Many people may be intimated by hearing 10,000-step goals when first using a fitness tracker. Let’s be honest, 10,000 is a BIG number! If your goal is to complete a 10K race, you will take around 10,000 steps in the race alone.
If you are nowhere near walking this much prior to using a fitness tracker, I don’t suggest initiating your fitness program at the final goal. The truth is, any amount of activity beyond what you are currently doing will likely benefit your health.
Start out by calculating how many steps you take in a normal day. If you take about 5,000 steps a day to start, make short-term goals like adding an extra 30-minute walk, or taking an extra 1,000 steps daily for one week at a time. Then you can gradually build up to your long-term goal of 10,000 steps. Remember: Goals are not set in stone.
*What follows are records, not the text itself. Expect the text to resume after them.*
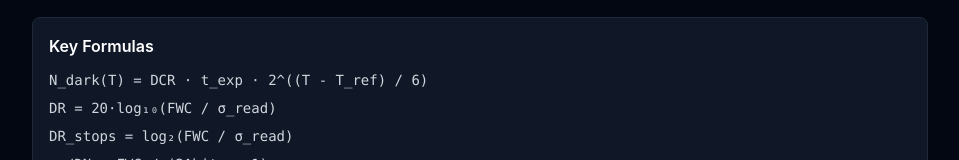
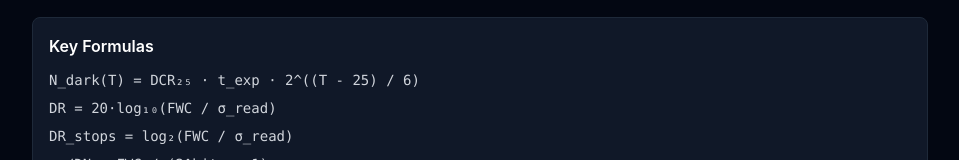
Before and after one commit to Lazfiz/photonics-calculators, a Next.js app: page /imaging/sensor-ccm in a window 1280 px wide. Shown: the part 1813-1973 px from the top of the page, without its empty margins (160-1119 px from the left). Built offline with nearby package versions, Linux system fonts and the light colour scheme; no server answers.

Commit message:
fix(sensor-ccm): dark current ref temp -20°C→25°C (~160× error), remove dead QE/pixelPitch from deps (#249/524)

```diff
--- a/src/app/imaging/sensor-ccm/page-client.tsx
+++ b/src/app/imaging/sensor-ccm/page-client.tsx
@@ -17,7 +17,7 @@ export default function SensorCCMPage() {
 
   const results = useMemo(() => {
     const darkElectrons = darkCurrent * exposureTime / 1000;
-    const tempFactor = Math.pow(2, (coolingTemp - (-20)) / 6); // dark doubles per 6°C
+    const tempFactor = Math.pow(2, (coolingTemp - 25) / 6); // dark doubles per 6°C, ref 25°C
     const darkElectronsCooled = darkElectrons * tempFactor;
     const dynamicRangeDB = 20 * Math.log10(wellCapacity / readNoise);
     const drStops = Math.log2(wellCapacity / readNoise);
@@ -31,12 +31,12 @@ export default function SensorCCMPage() {
     const darkVals: number[] = [];
     for (let t = -80; t <= 20; t += 2) {
       temps.push(t);
-      const factor = Math.pow(2, (t - (-20)) / 6);
+      const factor = Math.pow(2, (t - 25) / 6);
       darkVals.push(darkCurrent * exposureTime / 1000 * factor);
     }
 
     return { darkElectrons, darkElectronsCooled, dynamicRangeDB, drStops, drBits, electronsPerDN, snrMax, noiseFloor, temps, darkVals };
-  }, [wellCapacity, readNoise, darkCurrent, exposureTime, quantumEfficiency, coolingTemp, bitDepth, pixelPitch]);
+  }, [wellCapacity, readNoise, darkCurrent, exposureTime, coolingTemp, bitDepth]);
 
   const plotData = useMemo(() => [
     {
@@ -131,7 +131,7 @@ export default function SensorCCMPage() {
       <div className="bg-gray-900 border border-gray-800 rounded-lg p-4 space-y-3">
         <h3 className="font-semibold">Key Formulas</h3>
         <div className="text-sm text-gray-300 space-y-2 font-mono">
-          <p>N_dark(T) = DCR · t_exp · 2^((T - T_ref) / 6)</p>
+          <p>N_dark(T) = DCR₂₅ · t_exp · 2^((T - 25) / 6)</p>
           <p>DR = 20·log₁₀(FWC / σ_read)</p>
           <p>DR_stops = log₂(FWC / σ_read)</p>
           <p>e⁻/DN = FWC / (2^bits - 1)</p>
```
If you reach your goal and feel great that day, it does not mean stop walking for the rest of the day. Similarly, if you are having pain one day, do not push through pain just to maintain your goal. Goals can be altered to avoid injury. Let pain be your judge as far as how you progress.
According to Catrine Tudor-Lock, director of the Walking Behavior Laboratory at Pennington Biomedical Research Center, the average U.S. adult walks about 5,900 steps daily. The Centers for Disease Control and Prevention recommends 150 minutes of moderate activity, such as brisk walking, per week; this would correlate to about 7,000–8,000 steps daily.
That being said, there have been many studies that show health benefits for individuals who have increased their daily walking to at least 10,000 steps daily. These numbers help to show you that while 10,000 may be a long-term goal, you can still gain benefits with short-term goals.
Jeanna LeClaire Hill, PT, DPT, ATC, CSCS, USAW-L1SP, is a doctor of physical therapy and certified athletic trainer at HSS Spine & Sport in Jupiter, FL. She graduated magna cum laude from Towson University with a Bachelor of Science degree in athletic training and earned her doctorate in physical therapy from the University of Maryland School of Medicine. She is a Certified Strength and Conditioning Specialist, CrossFit Level 1 Trainer, co-owner of CrossFit Waterway, and a USA Weightlifting Level 1 Sports Performance Coach.